IR Profile: Ardian’s Edouard Boscher
The Drawdown speaks to Edouard Boscher, Head of Investor Relations at Ardian to discover the techniques for handling such a complex operation
The Drawdown (TDD):Having been hugely successful in recent fundraises, how do you structure the IR team?
Edouard Boscher (EB): We now have 40 people in the investor relations team, which we have structured around local offices so that team members can be close to investors. We have more than 500 clients so it is a big task to ensure those relationships are being properly managed, and new relationships are being formed. Client services is very important to us and we need to ensure we have the right level of service.
When we are fundraising, the local office approach is also important, though we need to have the appropriate support in place. For example, if we’re selling a European Fund out of New York, we need to ensure there are people in Europe to give support to the US team.
TDD: Ardian completed its spinout from Axa in 2013 and AUM has almost doubled (from $36bn to more than $60bn) what has been the main driver of this growth?
EB: Since the spinout we have come back to the market regularly with larger funds, and sooner than expected.
A large factor in our growth has been launching new activities, including real estate, which, previously under Axa we were not able to pursue. It has been a long process to set up this part of the business: we needed to bring in the right people, and technically it was a first time fund, which investors can be averse to, so there was a lot of work around marketing and structuring the fund.
We also recently launched a $500m direct investment fund in the US, where we previously only had fund-of-fund activity.
TDD: How are you responding to the increasing demands of new investors?
EB: We hold regular meetings with investors so they can understand our processes, and understand where our performance is coming from by digging into our track record.

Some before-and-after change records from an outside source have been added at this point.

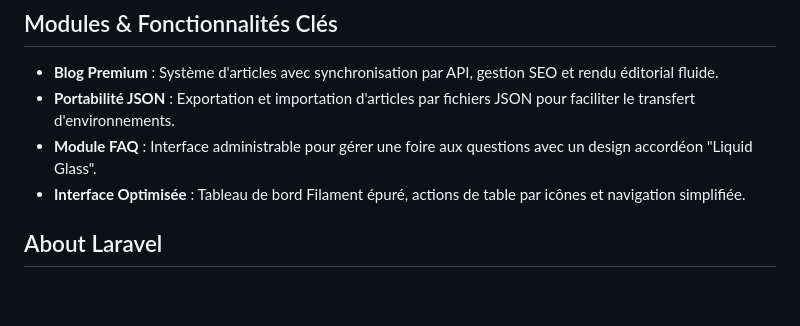
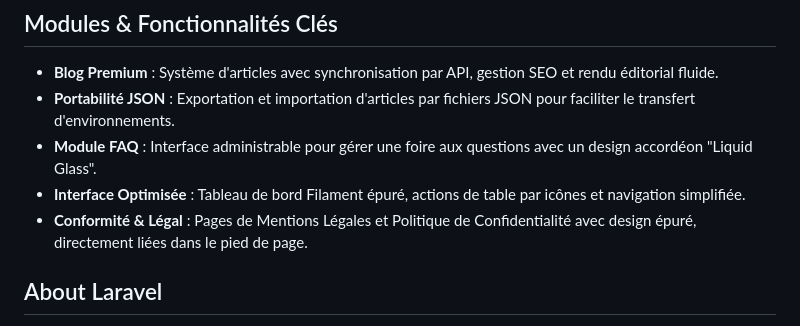
Before and after one commit to EVFAPPLI/Articles_Blog_PeP, a Markdown page: README.md, the part around the change. GitHub-like rendering; blank space fills up the shorter version.

Commit message:
docs: update readme and roadmap with new legal pages

```diff
--- a/README.md
+++ b/README.md
@@ -13,6 +13,7 @@
 - **Portabilité JSON** : Exportation et importation d'articles par fichiers JSON pour faciliter le transfert d'environnements.
 - **Module FAQ** : Interface administrable pour gérer une foire aux questions avec un design accordéon "Liquid Glass".
 - **Interface Optimisée** : Tableau de bord Filament épuré, actions de table par icônes et navigation simplifiée.
+- **Conformité & Légal** : Pages de Mentions Légales et Politique de Confidentialité avec design épuré, directement liées dans le pied de page.
 
 ## About Laravel
 
```
Also changed, not shown: roadmap.md (+1 -0 lines).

More recently, we’ve seen investors using specialist consultants for operational due diligence, people analysing risk and compliance, and wanting to see the entire process. Given our size, we are fortunate to have 11 people in the company dedicated to compliance and risk to manage these sorts of demands.
TDD: How are you handling increased regulations around fundraising?
EB: From first meeting investors to committing to the fund it is a long process. The due diligence process take a couple of months, then there are the legal negotiations and the final stage is the subscription process, where the subscription document can be more than 90 pages.
For individual investors it is a huge task for them to work through all of the legal documents, such as the Know Your Customer (KYC) forms. Prior to meeting investors we have a fiduciary responsibility to ensure we are marketing to the appropriate investors and that the product and its size are suitable for their ability.
For institutional investors the risk is limited, but for individuals not classed as sophisticated investors we have to ask questions about their wealth; we have to understand how it has been accumulated. There is a lot of analysis and it is a very complex process.
We also have to be aware of how we work with investors. We archive all emails and correspondence so that it cannot be tampered with, so that it is stored correctly and is compliant.
TDD: How does technology help you in dealing with the various investor and regulatory demands?
EB: Technology is key. We are constantly looking at what is available and how we can improve, both internal and external tools.
We use various tools to support investor due diligence; to help in storing all investor questions and answers. This improves the team’s productivity when new questions come through.
For the marketing team, we recently added new software which automatically updates our PowerPoint presentations, as several marketing documents need updating every month to ensure the correct numbers are there.
CRM is very important, so it is vital we have a powerful tool for storing information. And for reporting we have the Ardian portal so that investors can access information when they need to.
It is very important that we continue to invest in tools and reporting. We are currently carrying out an IT ramp-up project.
TDD: Given Ardian’s range of funds, how do you handle the complexities of reporting across different investors and varying exposures?
EB: For investors invested over several funds we provide unique reports to show their position and exposure. We supply more information, such as cashflow reporting tools, so that investors can fully understand.
Unlike a listed fund where an investor has exposure on day one, it takes much longer for private equity capital to be put to work. And, whatever commitment an investor makes to a fund, given the lumpiness of deploying capital, an LP rarely has all its investment at work, making it very difficult to show an investor’s exposure. We have developed cashflow projection tools to provide a visual map of exposure.
Communication is key, whether we are performing above or below expectations, it needs to be recognised as soon as possible and then we can adapt to the new situation. That creates trust, which means people continue to support us.